Every year, writers around the world spend the month of November climbing their own personal Everest. Under the leadership and encouragement of the National Novel Writing Month team, writers sign up and pledge to write 50,000 words by month’s end.
The exercise is a marathon of prompts, encouragement, frustration and, by December 1st, hopefully success.
I signed up this year. It’s my first. It’s only day 3, but I’m feeling pretty good. I’ve met my goal each day. I’ve even surpassed it a couple of times.
Given my talkativeness, I somehow doubt getting 50,000 words on paper will be a problem for me.
NaNoWriMo, as it’s known colloquially, is a great way to meet other writers online, form new healthy writing habits, support literacy nonprofits, and challenge yourself to be a better writer.
It’s also a great way to bully yourself. That’s part of why I signed up.
There’s an interesting element of self-imposed peer-pressure to NaNoWriMo that hadn’t really occurred to me clearly until I tweeted that I was signed up. Within minutes, three or four of my followers had tweeted back that they had signed up too.

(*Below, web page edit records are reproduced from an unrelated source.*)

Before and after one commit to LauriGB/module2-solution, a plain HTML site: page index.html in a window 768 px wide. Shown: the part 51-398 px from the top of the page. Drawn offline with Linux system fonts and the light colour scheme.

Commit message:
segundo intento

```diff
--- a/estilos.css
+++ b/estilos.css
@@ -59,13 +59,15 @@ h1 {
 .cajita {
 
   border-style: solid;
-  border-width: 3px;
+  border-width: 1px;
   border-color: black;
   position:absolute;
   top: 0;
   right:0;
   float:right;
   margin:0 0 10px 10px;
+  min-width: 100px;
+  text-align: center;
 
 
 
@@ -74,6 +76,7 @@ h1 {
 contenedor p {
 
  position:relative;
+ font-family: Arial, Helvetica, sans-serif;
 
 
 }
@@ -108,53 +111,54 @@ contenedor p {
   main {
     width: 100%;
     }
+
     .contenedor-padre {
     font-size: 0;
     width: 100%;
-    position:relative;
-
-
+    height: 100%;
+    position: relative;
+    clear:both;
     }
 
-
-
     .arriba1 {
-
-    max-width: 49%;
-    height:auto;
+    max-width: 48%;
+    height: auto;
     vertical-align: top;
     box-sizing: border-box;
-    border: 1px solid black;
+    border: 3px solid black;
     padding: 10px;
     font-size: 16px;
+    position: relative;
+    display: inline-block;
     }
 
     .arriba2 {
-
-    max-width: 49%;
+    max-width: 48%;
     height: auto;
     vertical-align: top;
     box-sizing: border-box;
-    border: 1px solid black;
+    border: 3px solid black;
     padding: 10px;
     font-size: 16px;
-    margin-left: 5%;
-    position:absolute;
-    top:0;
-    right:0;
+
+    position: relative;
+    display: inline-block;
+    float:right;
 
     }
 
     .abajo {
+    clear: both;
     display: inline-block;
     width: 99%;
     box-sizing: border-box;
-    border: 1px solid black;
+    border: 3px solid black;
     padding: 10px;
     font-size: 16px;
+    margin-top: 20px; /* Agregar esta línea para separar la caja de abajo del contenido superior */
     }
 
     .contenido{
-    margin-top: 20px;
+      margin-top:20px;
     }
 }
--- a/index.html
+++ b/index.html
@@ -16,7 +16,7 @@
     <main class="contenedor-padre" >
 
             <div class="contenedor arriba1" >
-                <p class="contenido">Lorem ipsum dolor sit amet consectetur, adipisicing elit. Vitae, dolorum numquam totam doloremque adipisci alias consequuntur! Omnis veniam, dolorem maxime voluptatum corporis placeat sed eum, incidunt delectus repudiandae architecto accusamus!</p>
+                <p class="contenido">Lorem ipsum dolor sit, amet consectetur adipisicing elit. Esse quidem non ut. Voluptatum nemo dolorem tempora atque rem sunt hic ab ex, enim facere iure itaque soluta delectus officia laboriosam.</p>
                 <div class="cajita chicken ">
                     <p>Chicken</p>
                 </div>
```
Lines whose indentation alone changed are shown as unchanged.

A couple of those followers were relatively new to me. Some were old friends. Regardless of how I knew these fellow tweeters, it felt like a collective sigh of relief was released.
“Oh thank god. I’m not alone. You will harangue me if I don’t do my writing, and I can harangue you if you don’t do yours.”
Now I don’t encourage actual bullying. Some people will fall off or fade out of NaNoWriMo as it continues. Some people will gloat as they update their word counts every day. They may upload novel covers to the community site, jump on the forums with words of advice, or keep a running commentary on a public GoogleDocs version of the novel they’re writing. I actually thought about doing that myself.
If you’ve ever said to yourself, “I could do it. I could write a novel,” or even just thought it was something you wanted to do, you should check out the site. It’s really awesome. I’m legitimately excited to have this hanging over my head for the next month. We’ll have to see if I’m still singing the same tune after Thanksgiving.
Picture is my own.